  1. quoting part of what you say Michael,"The great thing about Disability Living Allowance was that assessing yourself with your doctor's advice you got access to a non-means-tested benefit quite straightforwardly"
    My Sister's medical practice is in Herts. She has not been fortunate enough to get help from her GP.. Since Christmas she has been unable to walk due to complications caused by a previous operation.
    Following a recent scan, her GP phoned her to say there was nothing they could do and she could expect to get worse as she gets older!
    I rang and told the Practice Manager that I did not think it was right to give older patients this sort of news by telephone. whereupon her GP visited and suggested she go into a Nursing Home rather than stay in her own flat in Sheltered Accommodation where her grandchildren visit regularly and theere is a warden.
    One wonders if he would have preferred to give her an injection of some sort which would hasten her departure from this world.
    She has had to request the aids supplied by the OT dept. herself as the GP did not think to recommend any for her despite the fact that inability to walk had caused severe pressure sores.
    I have become convinced of late that there is an impression out there that people whose bodies have parts which don't work have brains which don't work either. I find it very offensive.Her Medical :Practice had/have no leaflets of any sort to assist their patiennts in knowing where to go to get help.
    Having a PC,I was able to find the contact for Herts Age/UK who have very kindly been to visit her and helped her to fill in an application for Disability Benefit. We hope she is successful as she now has to pay someone to take her washing to the laundry; she also needs someone to clean for her but cannot afford it without some extra money.
    I have to say that I am bitterly disappointed with her Medical Practice. Ours, is excellent.
    After reading what you've said about applications for disability benefit Michael, I can only hope and pray that there will be a Guardian Angel hovering somewhere when her application is assessed.
    If anyone has not seen this film, it is well worth viewing.
    I think it should be compulsory training material for all those who have dealings with the elderly and frail.
    Oh dear, what a rant! but honestly, I have no faith in my Sister's medical practice. The trouble is, one dare not compllain too vociferously because one can get struck off. This happened to a lady I was reading about in the Daily Mail today.

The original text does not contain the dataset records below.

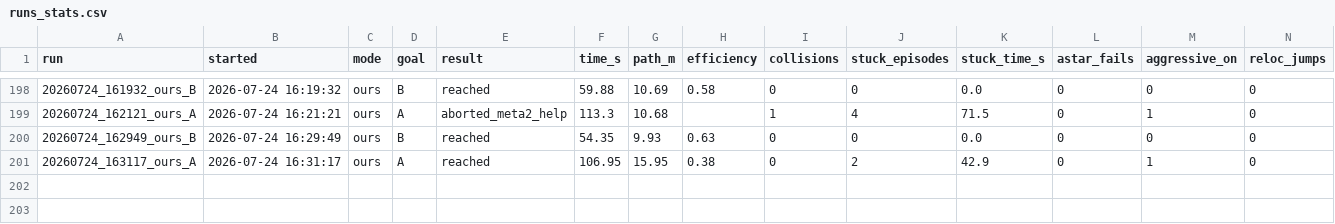
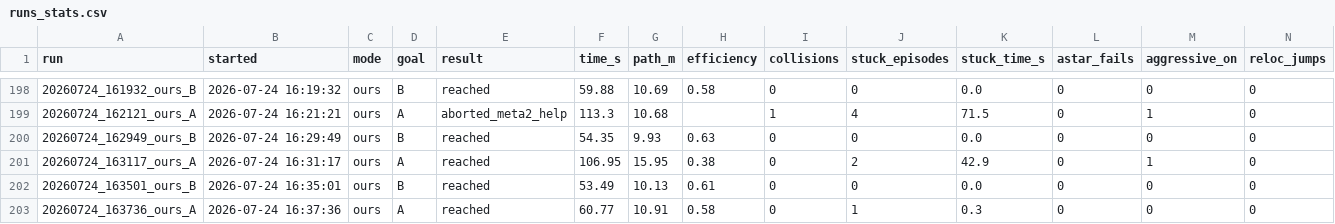
Before and after one commit to 5G-ERA/Computational-cognitive-memory-robotic-evaluation, a CSV file: dataset/runs_stats.csv, drawn as a sheet; only a part is shown, gaps mark what is left out; rows hold the shown columns only; the diff names each change by its address in the sheet, - before the commit and + after, or states it on an @@ line.

Commit message:
shakedown B->A con DOOR-VIS

```diff
--- a/dataset/runs_stats.csv
+++ b/dataset/runs_stats.csv
+row 202: 20260724_163501_ours_B | 2026-07-24 16:35:01 | ours | B | reached | 53.49 | 10.13 | 0.61 | 0 | 0 | 0.0 | 0 | 0 | 0
+row 203: 20260724_163736_ours_A | 2026-07-24 16:37:36 | ours | A | reached | 60.77 | 10.91 | 0.58 | 0 | 1 | 0.3 | 0 | 0 | 0
```
Also changed, not shown: 42 other files.
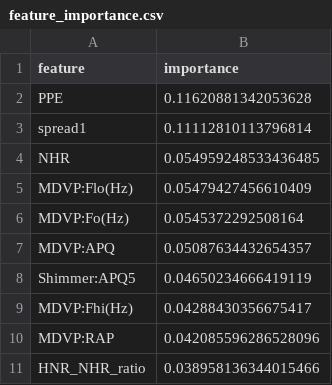
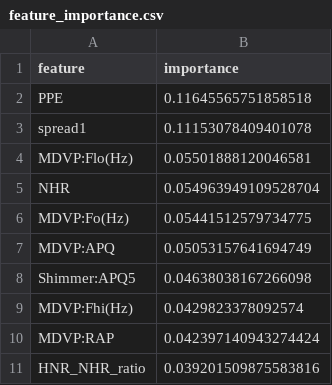
Before and after one commit to sidhugatwit/ds-portfolio, a CSV file: project-24-parkinsons-tremor-detector/outputs/feature_importance.csv, drawn as a sheet.

```diff
--- a/project-24-parkinsons-tremor-detector/outputs/feature_importance.csv
+++ b/project-24-parkinsons-tremor-detector/outputs/feature_importance.csv
@@ -1,11 +1,11 @@
 feature,importance
-PPE,0.11620881342053628
-spread1,0.11112810113796814
-NHR,0.054959248533436485
-MDVP:Flo(Hz),0.05479427456610409
-MDVP:Fo(Hz),0.0545372292508164
-MDVP:APQ,0.05087634432654357
-Shimmer:APQ5,0.04650234666419119
-MDVP:Fhi(Hz),0.04288430356675417
-MDVP:RAP,0.042085596286528096
-HNR_NHR_ratio,0.038958136344015466
+PPE,0.11645565751858518
+spread1,0.11153078409401078
+MDVP:Flo(Hz),0.05501888120046581
+NHR,0.054963949109528704
+MDVP:Fo(Hz),0.05441512579734775
+MDVP:APQ,0.05053157641694749
+Shimmer:APQ5,0.04638038167266098
+MDVP:Fhi(Hz),0.0429823378092574
+MDVP:RAP,0.042397140943274424
+HNR_NHR_ratio,0.039201509875583816
```
Also changed, not shown: project-01-credit-risk/outputs/risk_scores.csv, project-23-diabetes-risk-predictor/outputs/feature_importance.csv, 18 other files.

  2. Dear Leafyschroder

    It's really disappointing and disillusioning when the NHS lets people down so badly. It sounds as though your sister has a GP who lacks the compassion which we all hope the caring professions to possess. Giving bad news by 'phone is textbook BAD practice. You're exactly right in what we fear about assessments, and, failing GPs, that we need Guardian Angels. I hope you sister's is there when your sister's application for Disability Benefit succeeds.

    I heard that story about the lady arrested for wanting to see her notes. Incredible but it happened. I've not seen the "Golden Oldies" film. But shall look at it.


    1. Well, I think there wre a host of angels there whe n adecision was made. I have just, a fw minutes ago, had a call from my Siser to say that , not only have they granted her application, but at the higher rate, which Age UK who helped her to fil in the form, did not expect her to get. This will help he so much. She will now be able to have a home help/ carer wich wll change her quality of life hugely.
      I am sooo grateful.

    2. That is such good news. I am so pleased for her - and for you. As we say, down our way, thank you, Lord! And thank you for letting me know, Leafyschroder. I love hearing good news!